Southern US cities now face water crisis after deadly winter storm

·2-min read

Millions of people in parts of the southern US are having to boil water before drinking it after ruptured pipes caused by record low temperatures may have contaminated the water supply.

In Texas, seven million people - a quarter of the population of the nation's second-largest state - were under orders to boil tap water because low water pressure could have allowed bacteria to seep into the system.

Busted pipes also shut down the Memphis airport on Friday and left hospitals struggling to maintain sanitary conditions.

A man died at an Abilene health care facility when a lack of water pressure made medical treatment impossible.

US President Joe Biden said on Friday he will declare a major disaster in Texas, the Associated Press said, having already issued a state of emergency there, as well as in Oklahoma and Louisiana.

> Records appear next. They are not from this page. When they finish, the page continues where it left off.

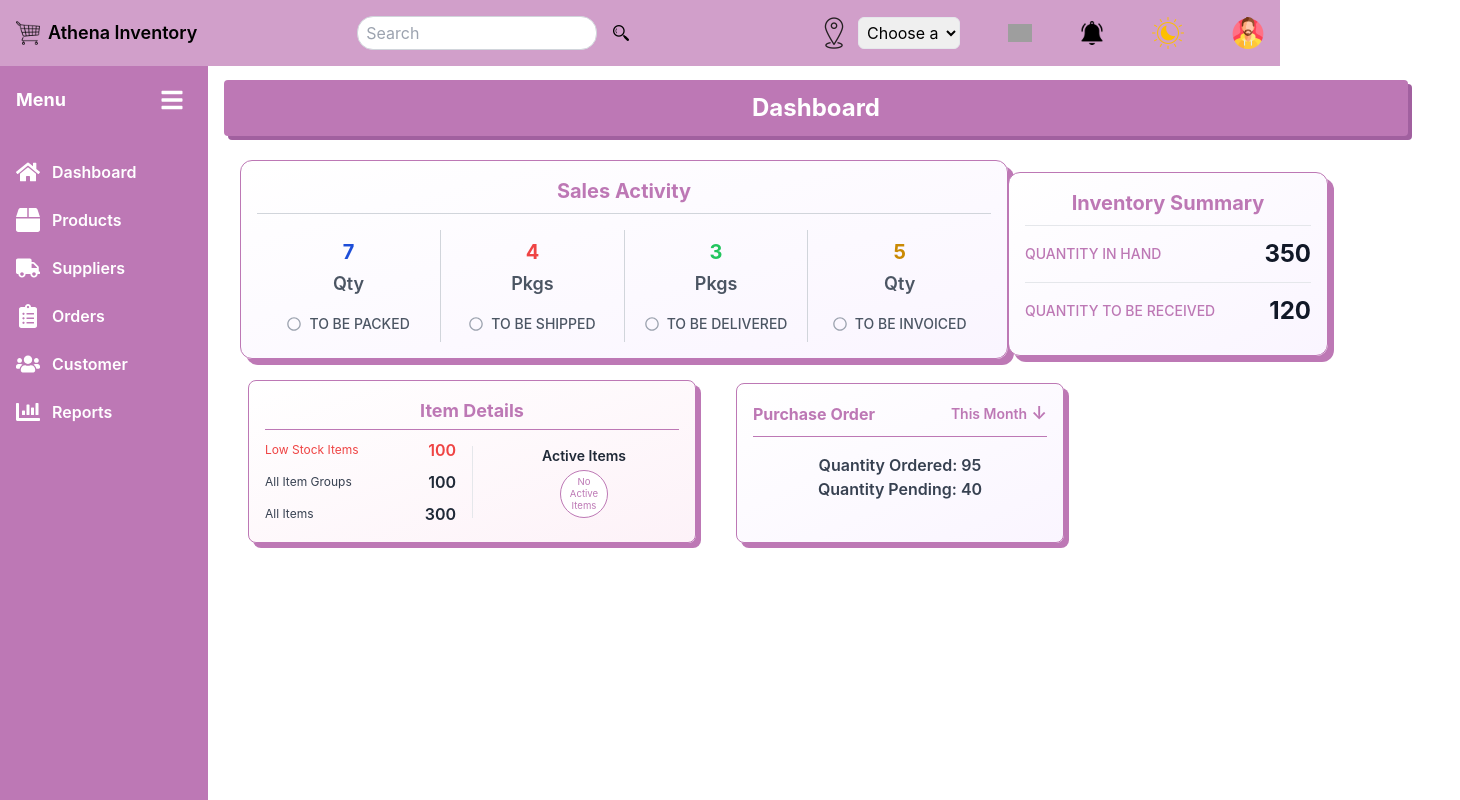
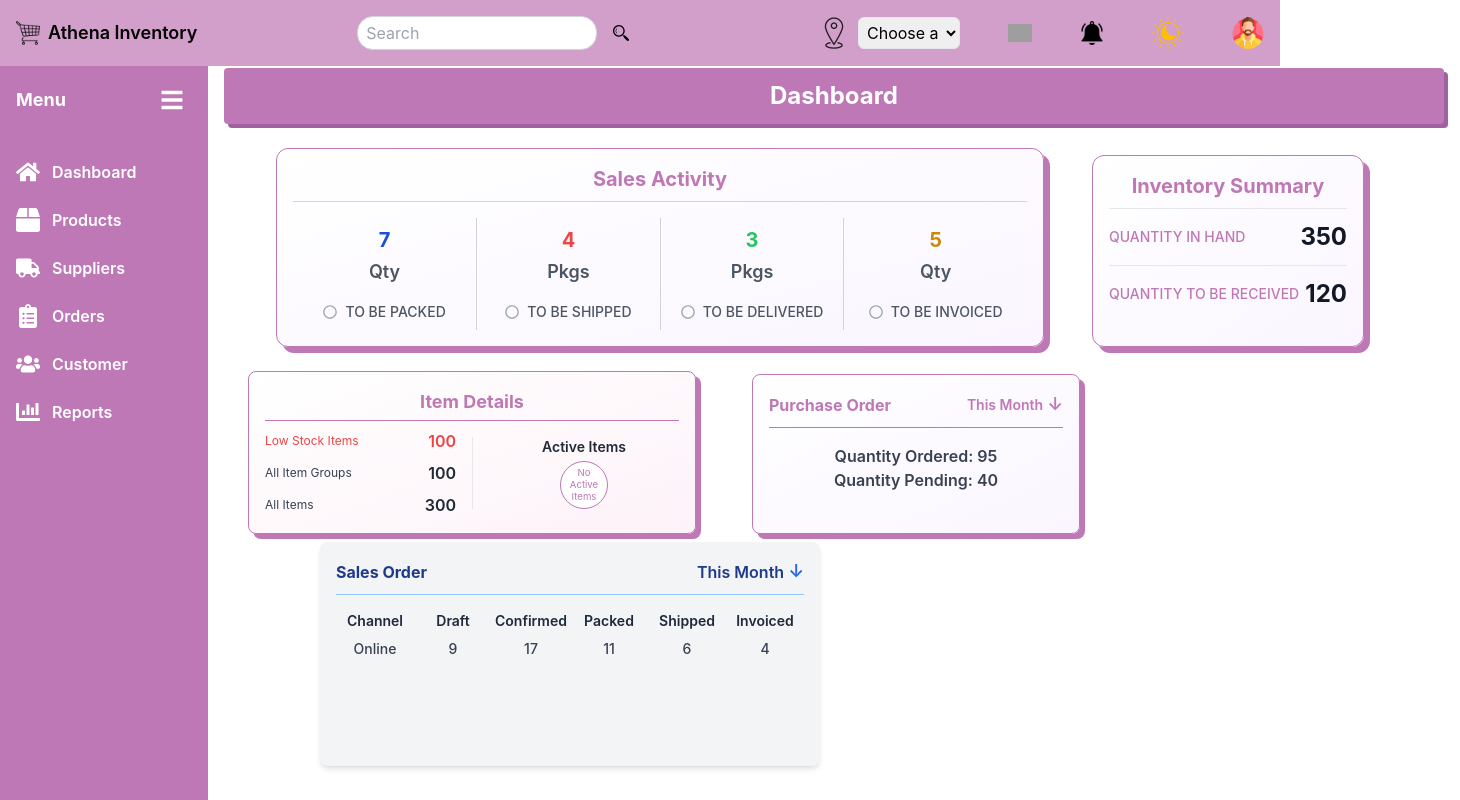
Before and after one commit to anik0103/inventory-management-system, a React (Create React App) app: page / in a window 1280 px wide. Shown: the whole page, 1460 px wide, since content can reach past the window. Built offline with nearby package versions, Linux system fonts and the light colour scheme; grey boxes are pictures that could not be loaded.

Commit message:
feat: Enhance layout and styling of Dashboard and related components

```diff
--- a/src/Components/Dashbord/Dashboard.js
+++ b/src/Components/Dashbord/Dashboard.js
@@ -7,17 +7,20 @@ import InventorySummary from "./SalesOverVew/InventorySummary";
 const Dashboard = () => {
   return (
     <div className="dashboard w-auto position-absolute">
-      <h1 className="bg-[#bd78b5] text-white shadow-[4px_4px_0px_#a1609f] hover:shadow-[2px_2px_0px_#894d81] transition-all duration-300 font-bold text-2xl mb-4 p-3 rounded w-full text-center">
+      <h1 className="bg-[#bd78b5] text-white shadow-[4px_4px_0px_#a1609f] hover:shadow-[2px_2px_0px_#894d81] transition-all duration-300 font-bold text-2xl -mt-3 p-3 rounded w-full text-center">
         Dashboard
       </h1>
+      <div className="gap-4 ml-9">
+        <SummaryCards />
+        <InventorySummary />
+      </div>
+      <div>
+         <SalesOverview />
+      <PurchaseOrder />
+      </div>
 
-      <SummaryCards />
-      <InventorySummary />
-      <SalesOverview />
-      <PurchaseOrder />
-      {/* <TopProducts />
-
-      <OrderStatus /> */}
+      <OrderStatus />
+      {/* <TopProducts /> */}
     </div>
   );
 };
--- a/src/Components/Dashbord/SalesOverVew/InventorySummary.js
+++ b/src/Components/Dashbord/SalesOverVew/InventorySummary.js
@@ -7,8 +7,8 @@ const InventorySummaryCard = () => {
     mockData.inventorySummary?.packagesToBeReceived || 0;
 
   return (
-    <div className="flex justify-end px-4 lg:mt-[-11.7rem] lg:mr-16">
-      <div className="bg-gradient-to-br from-white to-purple-50 border border-[#bd78b5] rounded-xl shadow-[6px_6px_0px_#bd78b5] hover:shadow-[4px_4px_0px_#a1609f] transition-all duration-300 p-4 w-80 h-[11.5rem]">
+    <div className="flex justify-end px-4 lg:-mt-48 lg:mr-16">
+      <div className="bg-gradient-to-br from-white to-purple-50 border border-[#bd78b5] rounded-xl shadow-[6px_6px_0px_#bd78b5] hover:shadow-[4px_4px_0px_#a1609f] transition-all duration-300 p-4 w-[17rem] h-[12rem]">
         <div className="pb-2 border-b border-gray-200 mb-3">
           <h2 className="text-xl font-bold text-[#bd78b5]">Inventory Summary</h2>
         </div>
--- a/src/Components/Dashbord/purchaseOrder.js
+++ b/src/Components/Dashbord/purchaseOrder.js
@@ -3,7 +3,7 @@ import mockData from "../../asset/fakeApiResponce/mockData.json";
 
 const PurchaseOrder = () => {
   return (
-    <div className="bg-gradient-to-br from-white to-purple-50 border border-[#bd78b5] shadow-[5px_5px_0px_#bd78b5] hover:shadow-[3px_3px_0px_#a1609f] transition-all duration-300 p-4 rounded-lg mb-6 w-[20.5rem] h-[10rem] mx-auto lg:ml-[32rem] mt-[-10rem]">
+    <div className="bg-gradient-to-br from-white to-purple-50 border border-[#bd78b5] shadow-[5px_5px_0px_#bd78b5] hover:shadow-[3px_3px_0px_#a1609f] transition-all duration-300 p-4 rounded-lg mb-6 w-[20.5rem] h-[10rem] mx-auto lg:ml-[33rem] mt-[-10rem]">
       <div className="flex justify-between items-center border-b border-[#bd78b5] pb-2 mb-4">
         <h2 className="font-bold text-base text-[#bd78b5]">
           {mockData.purchaseOrder.title}
```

Mr Biden has asked federal agencies to identify additional resources to address the suffering and has said he hopes to travel to Texas next week, but doesn't want his presence to distract from recovery efforts.

Dozens of generators and supplies, including fuel, water, blankets and ready-to-eat meals, have been shipped to the affected areas by the Federal Emergency Management Agency.

In the county surrounding the city, water main ruptures and pumping station problems left about 260,000 homes and businesses also boiling water.

Restaurants that cannot follow suit or do not have bottled water were ordered to close.

In Jackson, Mississippi, most of the city of about 161,000 had no running water.

Crews pumped water to refill city tanks but faced a shortage of chemicals for treatment because icy roads made it difficult for distributors to deliver them, Mayor Chokwe Antar Lumumba said.

The city's water mains are more than 100 years old, Mr Lumumba said, and not built to handle the freezing weather.

The water woes were the latest misery for people across the South who went without heat or electricity for days after the ice and snow storms earlier in the week, forcing rolling blackouts from Minnesota to Texas.

Historic snowfall and single-digit temperatures created a surge in demand for electricity to warm up homes - buckling the state's power grid and causing the widespread blackouts.

The extreme weather was blamed for the deaths of at least 69 people, including many who perished struggling to get warm and a Tennessee farmer who tried to save two calves that apparently wandered onto a frozen pond.

Texas senator Ted Cruz came under fire amid the crisis after he flew to Mexico with his family while the state he represents dealt with power outages and water supply issues due to the freezing temperatures.